Cows are herbivorous mammals with cloven hoofs and two horns. They are social animals that live in herds based on a developed social hierarchy, with one dominant cow. They use postures, sounds, touch and gestures to communicate with each other as well as with humans.
In Switzerland, cattle are bred mainly on small farms, in herds of 15 to 40 cows, rather than on intensive industrial farms. They are fed on grass (between 70 and 100 kg per day), hay, salt, a lot of water (up to 180 litres a day), and concentrated supplements (2 kg per day). In these conditions, dairy cows produce an average of 28 litres of milk a day.

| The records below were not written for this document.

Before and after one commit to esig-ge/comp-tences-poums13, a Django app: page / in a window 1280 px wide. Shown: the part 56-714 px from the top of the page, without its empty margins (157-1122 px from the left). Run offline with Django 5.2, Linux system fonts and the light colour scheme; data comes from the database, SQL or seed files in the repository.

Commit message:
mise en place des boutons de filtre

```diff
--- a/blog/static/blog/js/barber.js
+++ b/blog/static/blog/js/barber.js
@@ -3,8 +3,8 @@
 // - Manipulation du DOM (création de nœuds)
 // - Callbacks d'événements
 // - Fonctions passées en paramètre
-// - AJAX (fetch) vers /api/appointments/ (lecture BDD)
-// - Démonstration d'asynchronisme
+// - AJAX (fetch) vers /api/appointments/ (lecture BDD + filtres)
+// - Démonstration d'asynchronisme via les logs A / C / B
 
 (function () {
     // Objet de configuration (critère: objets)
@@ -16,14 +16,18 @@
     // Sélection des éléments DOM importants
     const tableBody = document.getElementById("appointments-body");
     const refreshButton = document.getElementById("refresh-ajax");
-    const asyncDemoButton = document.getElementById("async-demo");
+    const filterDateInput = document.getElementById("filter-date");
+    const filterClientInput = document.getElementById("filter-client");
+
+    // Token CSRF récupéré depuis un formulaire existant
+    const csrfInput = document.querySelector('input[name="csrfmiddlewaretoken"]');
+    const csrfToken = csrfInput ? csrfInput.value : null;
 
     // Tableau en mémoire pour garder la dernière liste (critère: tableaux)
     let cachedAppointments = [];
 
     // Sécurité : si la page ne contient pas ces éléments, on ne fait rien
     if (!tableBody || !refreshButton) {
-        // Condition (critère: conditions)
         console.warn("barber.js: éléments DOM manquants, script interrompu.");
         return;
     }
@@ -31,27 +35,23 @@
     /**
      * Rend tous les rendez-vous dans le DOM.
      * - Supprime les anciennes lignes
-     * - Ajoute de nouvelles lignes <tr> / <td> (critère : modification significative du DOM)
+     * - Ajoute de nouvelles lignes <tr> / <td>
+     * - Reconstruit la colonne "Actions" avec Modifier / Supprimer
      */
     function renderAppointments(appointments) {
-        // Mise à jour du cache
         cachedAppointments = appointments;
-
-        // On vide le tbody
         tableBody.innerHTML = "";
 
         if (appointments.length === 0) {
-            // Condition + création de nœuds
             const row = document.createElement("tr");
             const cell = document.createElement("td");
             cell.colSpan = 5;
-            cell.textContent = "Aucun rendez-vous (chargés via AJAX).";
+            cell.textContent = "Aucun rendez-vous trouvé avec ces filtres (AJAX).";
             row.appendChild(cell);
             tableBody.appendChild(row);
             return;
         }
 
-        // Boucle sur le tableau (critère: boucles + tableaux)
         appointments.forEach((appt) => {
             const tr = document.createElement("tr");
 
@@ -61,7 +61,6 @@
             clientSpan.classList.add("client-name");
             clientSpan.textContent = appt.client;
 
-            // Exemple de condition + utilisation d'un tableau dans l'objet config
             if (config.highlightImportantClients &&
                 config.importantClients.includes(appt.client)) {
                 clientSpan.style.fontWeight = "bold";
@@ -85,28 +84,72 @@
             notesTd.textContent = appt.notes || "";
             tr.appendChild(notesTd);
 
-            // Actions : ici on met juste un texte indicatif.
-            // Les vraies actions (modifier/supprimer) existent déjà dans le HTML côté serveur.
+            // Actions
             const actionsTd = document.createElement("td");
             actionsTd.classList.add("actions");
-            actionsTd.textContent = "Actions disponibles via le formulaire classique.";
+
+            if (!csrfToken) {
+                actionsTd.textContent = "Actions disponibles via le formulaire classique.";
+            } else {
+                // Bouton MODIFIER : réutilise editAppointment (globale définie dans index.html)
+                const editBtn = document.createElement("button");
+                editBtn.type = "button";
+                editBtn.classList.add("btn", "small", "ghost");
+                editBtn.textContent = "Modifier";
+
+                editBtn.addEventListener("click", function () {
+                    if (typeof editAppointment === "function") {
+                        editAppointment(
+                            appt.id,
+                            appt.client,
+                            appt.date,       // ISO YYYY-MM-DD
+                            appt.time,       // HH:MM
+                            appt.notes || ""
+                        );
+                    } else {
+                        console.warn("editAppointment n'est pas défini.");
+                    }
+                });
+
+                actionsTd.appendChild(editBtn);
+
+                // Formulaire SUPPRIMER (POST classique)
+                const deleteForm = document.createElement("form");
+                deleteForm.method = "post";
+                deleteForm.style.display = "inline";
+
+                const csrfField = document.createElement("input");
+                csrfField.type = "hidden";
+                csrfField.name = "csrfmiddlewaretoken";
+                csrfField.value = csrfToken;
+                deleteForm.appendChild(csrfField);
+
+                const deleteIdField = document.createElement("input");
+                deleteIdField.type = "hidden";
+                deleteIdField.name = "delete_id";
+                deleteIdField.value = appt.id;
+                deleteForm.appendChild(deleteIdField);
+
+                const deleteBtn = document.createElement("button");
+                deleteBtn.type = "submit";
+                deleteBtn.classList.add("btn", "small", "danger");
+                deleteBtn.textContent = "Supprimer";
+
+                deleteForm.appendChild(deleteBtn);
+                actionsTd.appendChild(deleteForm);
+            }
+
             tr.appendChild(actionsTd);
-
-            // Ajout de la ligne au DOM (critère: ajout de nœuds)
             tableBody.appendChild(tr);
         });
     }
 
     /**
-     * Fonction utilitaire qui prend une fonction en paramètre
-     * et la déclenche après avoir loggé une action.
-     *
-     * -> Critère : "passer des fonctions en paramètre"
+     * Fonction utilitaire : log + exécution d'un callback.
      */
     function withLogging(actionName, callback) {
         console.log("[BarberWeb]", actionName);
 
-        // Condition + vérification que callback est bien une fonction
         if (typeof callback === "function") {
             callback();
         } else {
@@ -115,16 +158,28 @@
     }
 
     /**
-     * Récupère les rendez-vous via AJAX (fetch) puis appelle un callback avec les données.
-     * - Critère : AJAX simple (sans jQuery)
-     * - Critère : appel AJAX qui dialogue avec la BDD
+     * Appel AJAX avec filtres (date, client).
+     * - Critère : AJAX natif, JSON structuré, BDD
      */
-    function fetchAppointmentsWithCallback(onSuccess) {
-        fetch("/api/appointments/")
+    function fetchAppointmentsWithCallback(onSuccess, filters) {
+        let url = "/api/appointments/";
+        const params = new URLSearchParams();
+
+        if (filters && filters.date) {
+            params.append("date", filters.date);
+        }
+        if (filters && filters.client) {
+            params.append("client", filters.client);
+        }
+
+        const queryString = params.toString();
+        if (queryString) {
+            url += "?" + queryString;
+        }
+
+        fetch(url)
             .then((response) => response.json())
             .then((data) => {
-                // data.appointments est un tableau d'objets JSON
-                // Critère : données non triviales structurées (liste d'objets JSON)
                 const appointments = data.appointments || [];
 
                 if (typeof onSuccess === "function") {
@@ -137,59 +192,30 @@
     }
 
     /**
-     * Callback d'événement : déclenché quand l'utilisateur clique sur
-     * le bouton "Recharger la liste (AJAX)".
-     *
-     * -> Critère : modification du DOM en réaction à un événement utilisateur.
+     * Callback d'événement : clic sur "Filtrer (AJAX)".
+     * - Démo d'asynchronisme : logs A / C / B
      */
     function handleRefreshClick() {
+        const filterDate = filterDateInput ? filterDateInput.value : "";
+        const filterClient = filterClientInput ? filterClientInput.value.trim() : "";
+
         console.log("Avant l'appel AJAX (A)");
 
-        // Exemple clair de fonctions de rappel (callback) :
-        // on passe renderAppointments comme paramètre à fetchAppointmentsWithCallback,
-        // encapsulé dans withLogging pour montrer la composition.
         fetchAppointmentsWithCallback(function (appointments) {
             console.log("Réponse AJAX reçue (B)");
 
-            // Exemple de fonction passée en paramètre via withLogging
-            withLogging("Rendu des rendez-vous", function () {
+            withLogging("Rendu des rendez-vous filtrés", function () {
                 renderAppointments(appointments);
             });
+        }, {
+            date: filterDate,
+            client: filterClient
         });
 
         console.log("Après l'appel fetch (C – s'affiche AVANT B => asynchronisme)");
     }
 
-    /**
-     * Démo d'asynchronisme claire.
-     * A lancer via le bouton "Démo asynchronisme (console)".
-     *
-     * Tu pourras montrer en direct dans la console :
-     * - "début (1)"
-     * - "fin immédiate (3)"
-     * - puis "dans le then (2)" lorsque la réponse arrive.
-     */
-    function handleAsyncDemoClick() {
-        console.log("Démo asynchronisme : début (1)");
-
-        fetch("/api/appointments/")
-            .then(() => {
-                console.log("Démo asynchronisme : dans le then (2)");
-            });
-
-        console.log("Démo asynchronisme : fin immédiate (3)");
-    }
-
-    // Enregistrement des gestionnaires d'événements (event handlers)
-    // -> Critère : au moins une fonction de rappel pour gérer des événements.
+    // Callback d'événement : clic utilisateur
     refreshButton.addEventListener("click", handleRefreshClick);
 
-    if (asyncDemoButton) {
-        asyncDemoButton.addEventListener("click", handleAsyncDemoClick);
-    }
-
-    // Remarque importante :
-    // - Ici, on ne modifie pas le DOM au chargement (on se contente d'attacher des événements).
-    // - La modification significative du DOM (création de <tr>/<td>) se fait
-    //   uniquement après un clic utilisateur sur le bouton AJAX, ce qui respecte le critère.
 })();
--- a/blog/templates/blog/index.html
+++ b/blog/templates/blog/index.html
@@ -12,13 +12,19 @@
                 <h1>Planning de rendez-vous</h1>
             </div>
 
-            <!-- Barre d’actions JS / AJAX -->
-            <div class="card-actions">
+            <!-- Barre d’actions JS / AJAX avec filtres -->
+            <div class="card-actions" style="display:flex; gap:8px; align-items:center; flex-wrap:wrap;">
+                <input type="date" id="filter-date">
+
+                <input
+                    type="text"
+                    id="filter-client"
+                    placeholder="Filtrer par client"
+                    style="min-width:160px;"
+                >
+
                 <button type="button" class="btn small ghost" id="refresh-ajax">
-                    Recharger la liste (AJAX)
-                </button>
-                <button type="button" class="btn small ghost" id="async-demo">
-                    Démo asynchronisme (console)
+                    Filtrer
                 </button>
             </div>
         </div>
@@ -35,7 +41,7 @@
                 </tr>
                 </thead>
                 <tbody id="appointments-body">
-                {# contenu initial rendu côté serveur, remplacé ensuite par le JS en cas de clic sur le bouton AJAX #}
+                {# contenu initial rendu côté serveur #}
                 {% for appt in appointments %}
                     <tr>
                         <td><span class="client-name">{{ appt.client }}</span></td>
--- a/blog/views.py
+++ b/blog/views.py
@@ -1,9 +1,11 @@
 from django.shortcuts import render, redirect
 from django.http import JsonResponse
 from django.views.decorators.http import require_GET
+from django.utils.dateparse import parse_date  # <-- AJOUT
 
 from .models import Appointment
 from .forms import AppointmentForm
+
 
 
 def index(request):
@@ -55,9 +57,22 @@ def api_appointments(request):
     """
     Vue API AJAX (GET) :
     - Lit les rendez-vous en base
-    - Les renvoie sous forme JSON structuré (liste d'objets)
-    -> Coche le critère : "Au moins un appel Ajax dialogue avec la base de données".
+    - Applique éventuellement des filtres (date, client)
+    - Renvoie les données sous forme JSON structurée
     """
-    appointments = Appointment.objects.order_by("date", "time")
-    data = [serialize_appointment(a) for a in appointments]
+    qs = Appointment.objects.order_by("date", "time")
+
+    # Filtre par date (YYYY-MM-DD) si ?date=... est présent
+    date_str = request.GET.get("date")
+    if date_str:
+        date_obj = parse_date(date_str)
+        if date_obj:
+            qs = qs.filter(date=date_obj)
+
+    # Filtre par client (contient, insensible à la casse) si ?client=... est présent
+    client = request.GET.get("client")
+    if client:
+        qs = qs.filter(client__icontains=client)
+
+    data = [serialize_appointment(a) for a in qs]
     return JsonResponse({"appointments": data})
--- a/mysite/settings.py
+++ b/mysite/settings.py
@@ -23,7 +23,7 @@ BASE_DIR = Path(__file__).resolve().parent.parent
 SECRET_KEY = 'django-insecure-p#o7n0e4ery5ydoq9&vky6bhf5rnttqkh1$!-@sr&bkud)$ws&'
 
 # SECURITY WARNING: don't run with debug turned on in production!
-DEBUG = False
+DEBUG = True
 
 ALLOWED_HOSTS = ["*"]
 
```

Grass and hay contain cellulose, which makes them difficult to digest and thus explains why cows have four stomachs. Digestion includes a particular stage, called rumination, where once food has been chewed and swallowed, it is then brought back up into the mouth to be chewed again before being swallowed again and then digested. Cows ruminate for around 8 to 12 hours a day.